One of our neighboring businesses, Bloom Bake Shop, reports that they have had great success hiring high school students. Owner Annemarie Maitri points out that these young employees are often working their first job, so this is an opportunity to introduce them to the work world and the benefits of being involved with a locally owned business. 

Scheduling is of course a challenge for students, and their availability is limited because of school.  It is helpful to look at the calendar to mark off key academic events such as orientation and exams. Talk about whether there are social events, for example homecoming or prom, that are important to them.  School vacations, including family travel and holiday plans, should also be taken into account.

Because these employees don’t have much work experience, they may need extra coaching about what is expected of them. Setting specific but realistic expectations for punctuality, attendance, appearance and performance are important.  And as with any new staff member, training is essential. If you don’t have an employee handbook that spells out your dress code, rules about cell phone use and other standards you want all staff members to uphold, this would be a good time to develop one.

Staff members of any age generally like to be kept busy, but you may find that a younger employee is not as adept at finding tasks that need doing.
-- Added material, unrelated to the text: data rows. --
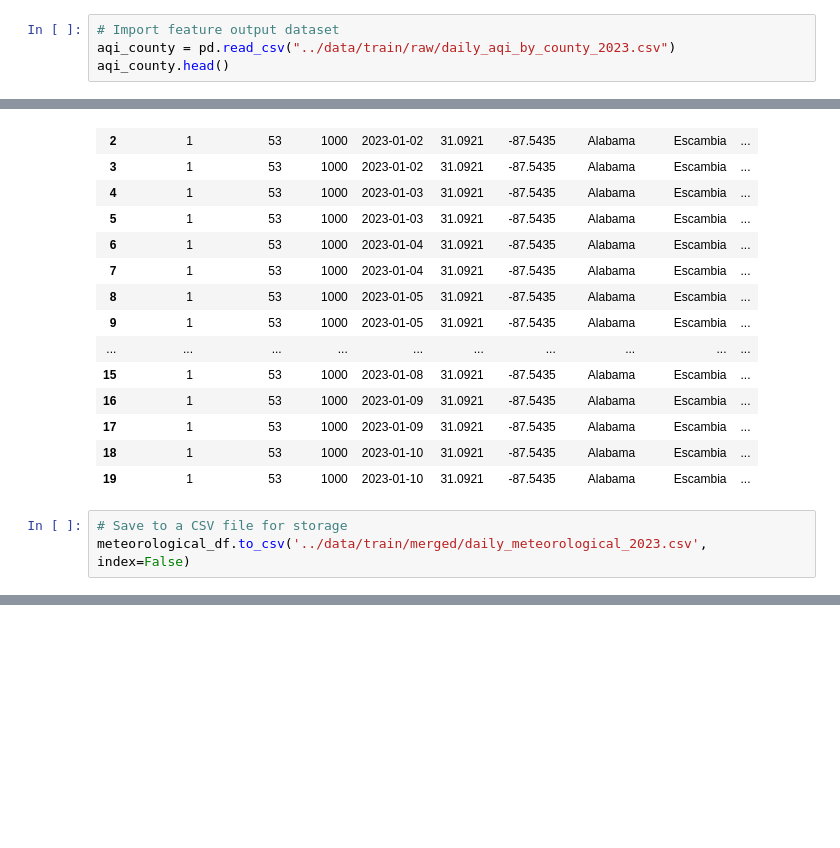
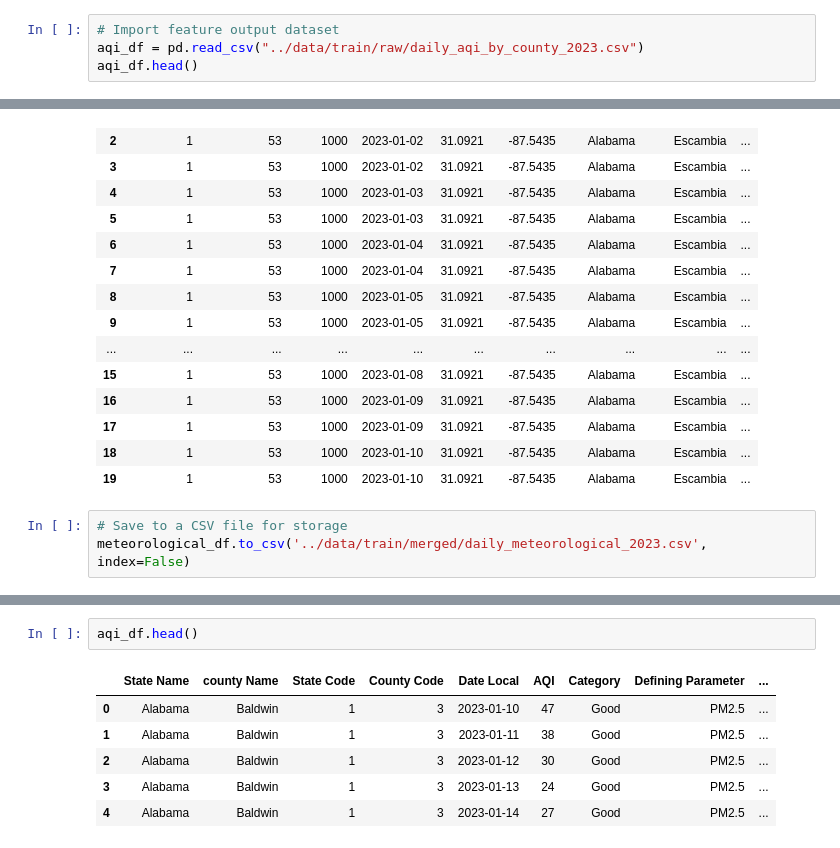
Before and after one commit to nehajanar/Air-Quality-Detection, a Jupyter notebook: code/aqi_prediction.ipynb, the cells around one changed output, grey strips where cells are left out. Saved outputs shown, nothing was run; the diff lists cells and outputs as text; blank space fills up the shorter version.

```diff
--- a/code/aqi_prediction.ipynb
+++ b/code/aqi_prediction.ipynb
@@ -129,8 +129,8 @@ rhdp_df.head()
 5 rows × 29 columns
 # %%
 # Import feature output dataset
-aqi_county = pd.read_csv("../data/train/raw/daily_aqi_by_county_2023.csv")
-aqi_county.head()
+aqi_df = pd.read_csv("../data/train/raw/daily_aqi_by_county_2023.csv")
+aqi_df.head()
 # %% [output]
 |  | State Name | county Name | State Code | County Code | Date | AQI | Category | Defining Parameter | ... |
 | 0 | Alabama | Baldwin | 1 | 3 | 2023-01-10 | 47 | Good | PM2.5 | ... |
@@ -268,0 +287,9 @@ meteorological_df.to_csv('../data/train/merged/daily_meteorological_2023.csv', i
+# %%
+aqi_df.head()
+# %% [output]
+|  | State Name | county Name | State Code | County Code | Date Local | AQI | Category | Defining Parameter | ... |
+| 0 | Alabama | Baldwin | 1 | 3 | 2023-01-10 | 47 | Good | PM2.5 | ... |
+| 1 | Alabama | Baldwin | 1 | 3 | 2023-01-11 | 38 | Good | PM2.5 | ... |
+| 2 | Alabama | Baldwin | 1 | 3 | 2023-01-12 | 30 | Good | PM2.5 | ... |
+| 3 | Alabama | Baldwin | 1 | 3 | 2023-01-13 | 24 | Good | PM2.5 | ... |
+| 4 | Alabama | Baldwin | 1 | 3 | 2023-01-14 | 27 | Good | PM2.5 | ... |
```
Also changed, not shown: parts of 7 cells of this notebook, 1 other file.
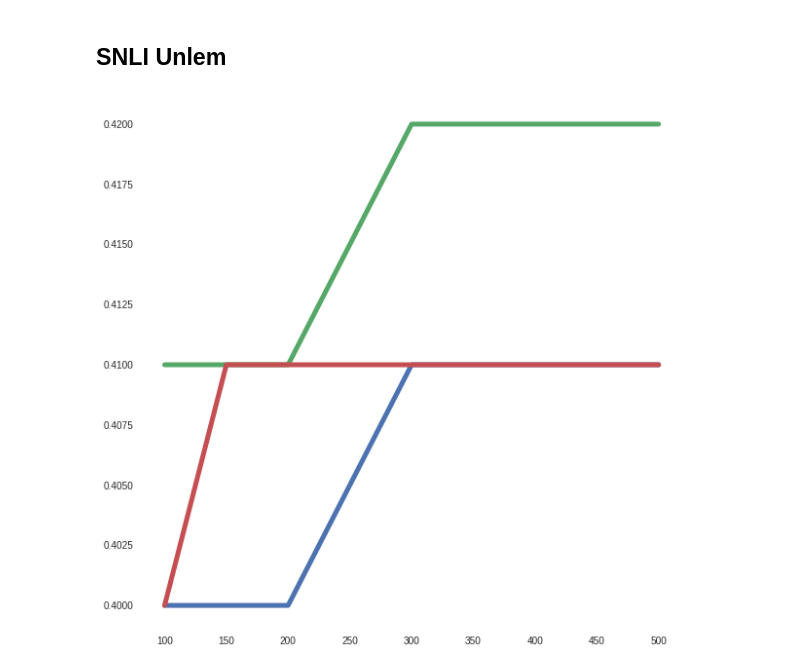
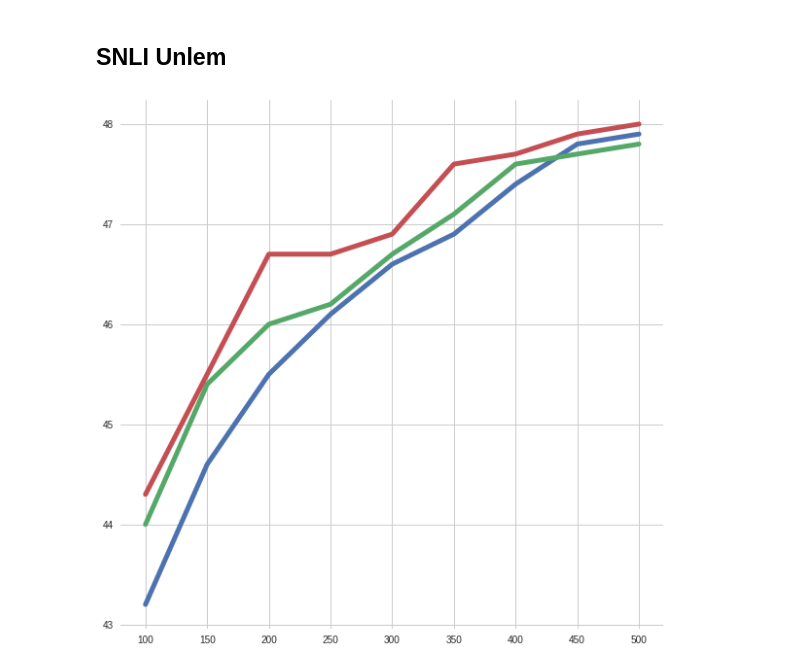
Before and after one commit to bakarov/2ch2vec, a Jupyter notebook: snli/result_plot.ipynb, the cells around one changed output. Drawn from its saved outputs; the diff is of its cells as text; code cells hidden in the pictures.

```diff
--- a/snli/result_plot.ipynb
+++ b/snli/result_plot.ipynb
@@ -41,19 +41,19 @@ plt.show()
 # %%
 set_plt_params()
 
-dimensions = [500, 400, 300, 200, 150, 100]
-CBOW = [0.41, 0.41, 0.41, 0.4, 0.4, 0.4]
-Skipgram = [0.42, 0.42, 0.42, 0.41, 0.41, 0.41]
-Swivel = [0.41, 0.41, 0.41, 0.41, 0.41, 0.4]
+dimensions = [100, 150, 200, 250, 300, 350, 400, 450, 500]
+CBOW = [43.2, 44.6, 45.5, 46.1, 46.6, 46.9, 47.4, 47.8, 47.9]
+Skipgram = [44.0, 45.4, 46.0, 46.2, 46.7, 47.1, 47.6, 47.7, 47.8]
+Swivel = [44.3, 45.5, 46.7, 46.7, 46.9, 47.6, 47.7, 47.9, 48.0]
 
 
 plt.plot(dimensions, CBOW, linewidth=5)
 plt.plot(dimensions, Skipgram, linewidth=5)
 plt.plot(dimensions, Swivel, linewidth=5)
 
 #plt.legend(loc='lower center', bbox_to_anchor=(1,1), prop={'size':30})
 plt.plot()
-plt.savefig('results.png', bbox_inches='tight')
+plt.savefig('results_snli.png', bbox_inches='tight')
 plt.show()
 # %% [output]
-[figure, old version]
+[figure, new version]
```
Also changed, not shown: parts of 1 cell of this notebook.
Keep a list handy for times when there are no customers on hand, and praise the accomplishment of these goals.

You should be aware that there are Department of Labor regulations that cover minors working in a retail establishment — even if they are family members. Young employees are covered by the Fair Labor Standards Act establishing minimum wage, overtime pay and employment standards. Youth under 14 cannot work in a store, and those who are 14 to 15 may not work more than 3 hours a day and 18 hours a week during the school year (40 hours a week is allowed when school is not in session). Young teens may not work later than 7 p.m. during the school year, or after 9 p.m. between June 1 and Labor Day. There is a special government website just for teens showing these regulations and explaining the federal and state minimum wage laws, which can be confusing.  You want to make sure that you and your young employees understand the rules.

Happy Retailing,
Carol “Orange” Schroeder

Please note that there won’t be a Specialty Shop Retailing blog next Monday.